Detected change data
——————————
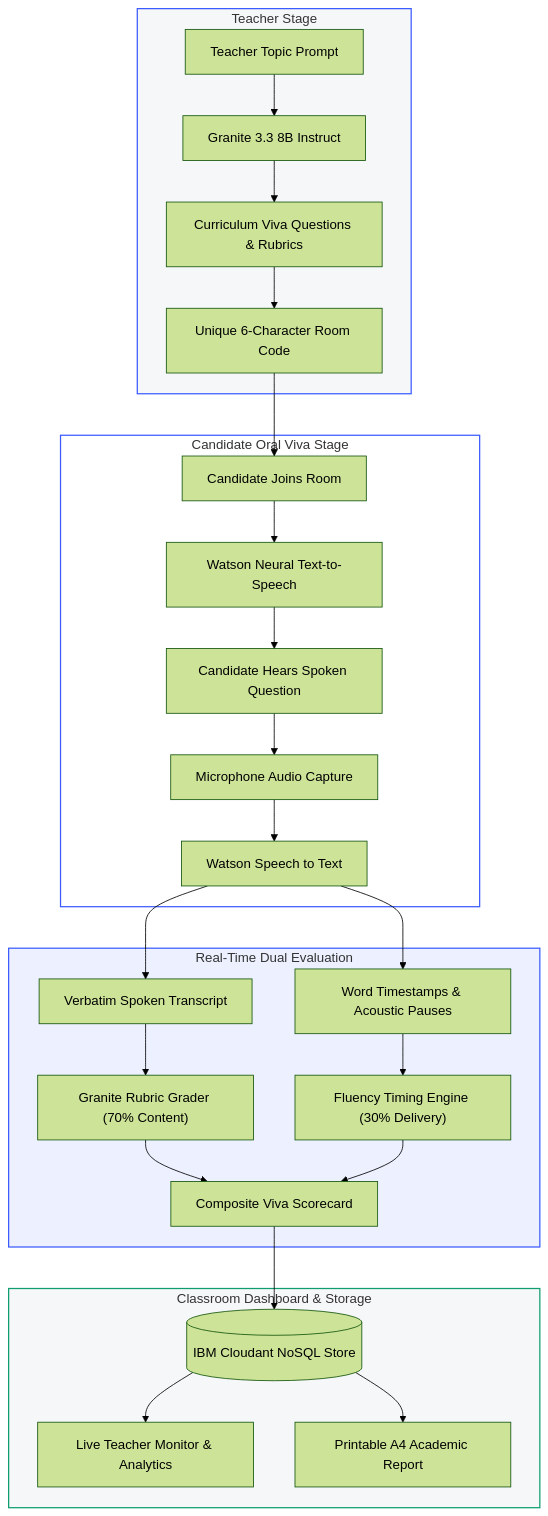
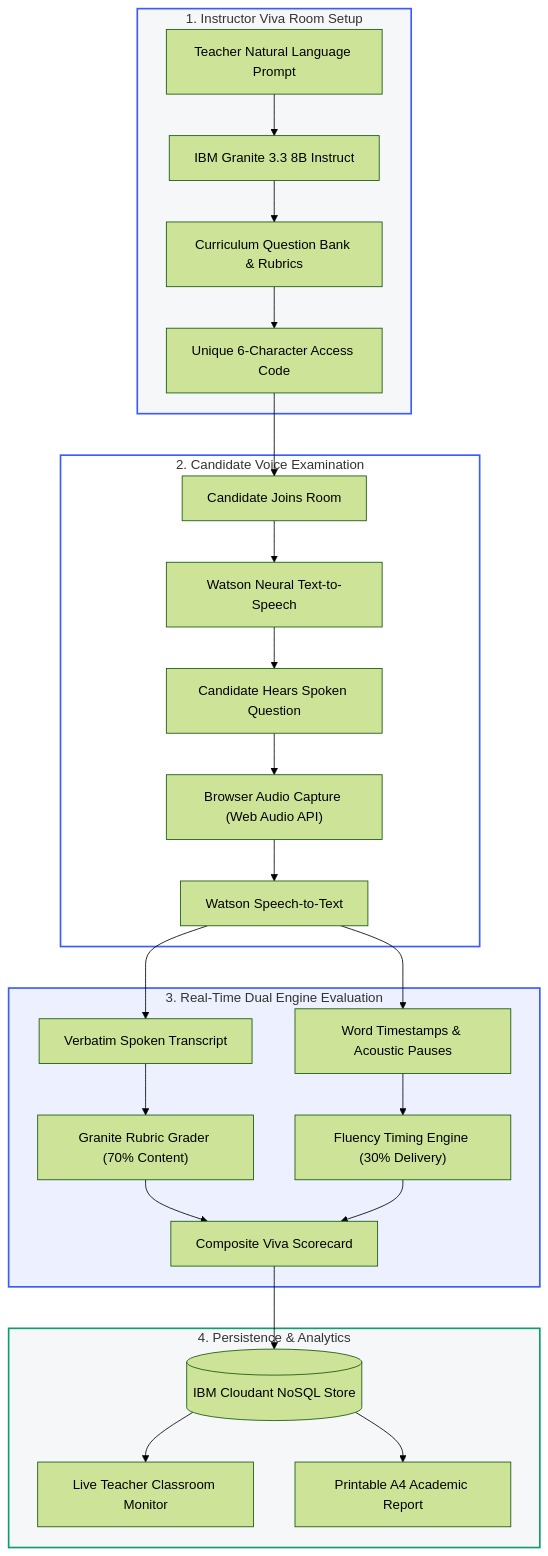
One commit to harshadabarsagade/Oralyze changed the first of 2 diagrams in README.md. Above: the diagram before and after it, drawn with Mermaid (forest theme). The commit also changed other lines of this file and 2 other files, not shown here.

Commit message:
docs: improve README typography, high-visibility white logo, comprehensive tags, and SEO architecture

````diff
--- a/README.md
+++ b/README.md
@@ -55,36 +89,36 @@
 ```mermaid
 flowchart TD
-    subgraph Teacher["Teacher Stage"]
-        T1["Teacher Topic Prompt"] --> T2["Granite 3.3 8B Instruct"]
-        T2 --> T3["Curriculum Viva Questions & Rubrics"]
-        T3 --> T4["Unique 6-Character Room Code"]
+    subgraph TeacherStage["1. Instructor Viva Room Setup"]
+        T1["Teacher Natural Language Prompt"] --> T2["IBM Granite 3.3 8B Instruct"]
+        T2 --> T3["Curriculum Question Bank & Rubrics"]
+        T3 --> T4["Unique 6-Character Access Code"]
     end
 
-    subgraph Candidate["Candidate Oral Viva Stage"]
+    subgraph CandidateStage["2. Candidate Voice Examination"]
         T4 --> C1["Candidate Joins Room"]
         C1 --> C2["Watson Neural Text-to-Speech"]
         C2 --> C3["Candidate Hears Spoken Question"]
-        C3 --> C4["Microphone Audio Capture"]
-        C4 --> C5["Watson Speech to Text"]
+        C3 --> C4["Browser Audio Capture (Web Audio API)"]
+        C4 --> C5["Watson Speech-to-Text"]
     end
 
-    subgraph Evaluation["Real-Time Dual Evaluation"]
+    subgraph EvaluationStage["3. Real-Time Dual Engine Evaluation"]
         C5 --> E1["Verbatim Spoken Transcript"]
         C5 --> E2["Word Timestamps & Acoustic Pauses"]
         E1 --> E3["Granite Rubric Grader (70% Content)"]
         E2 --> E4["Fluency Timing Engine (30% Delivery)"]
         E3 --> E5["Composite Viva Scorecard"]
         E4 --> E5
     end
 
-    subgraph Storage["Classroom Dashboard & Storage"]
+    subgraph StorageStage["4. Persistence & Analytics"]
         E5 --> S1[("IBM Cloudant NoSQL Store")]
-        S1 --> S2["Live Teacher Monitor & Analytics"]
+        S1 --> S2["Live Teacher Classroom Monitor"]
         S1 --> S3["Printable A4 Academic Report"]
     end
 
-    style Teacher fill:#F6F7F9,stroke:#3B5BFF,stroke-width:1.5px
-    style Candidate fill:#FFFFFF,stroke:#3B5BFF,stroke-width:1.5px
-    style Evaluation fill:#EDF1FF,stroke:#3B5BFF,stroke-width:1.5px
-    style Storage fill:#F6F7F9,stroke:#0F9D6E,stroke-width:1.5px
+    style TeacherStage fill:#F6F7F9,stroke:#3B5BFF,stroke-width:2px
+    style CandidateStage fill:#FFFFFF,stroke:#3B5BFF,stroke-width:2px
+    style EvaluationStage fill:#EDF1FF,stroke:#3B5BFF,stroke-width:2px
+    style StorageStage fill:#F6F7F9,stroke:#0F9D6E,stroke-width:2px
 ```
````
——————————
▶ [EXERCISE OBJECTIVE]
Pull out all lines containing the word "Analytics" from the entries above.

▶ [SOLUTION TO THIS TASK]
+    subgraph StorageStage["4. Persistence & Analytics"]
-        S1 --> S2["Live Teacher Monitor & Analytics"]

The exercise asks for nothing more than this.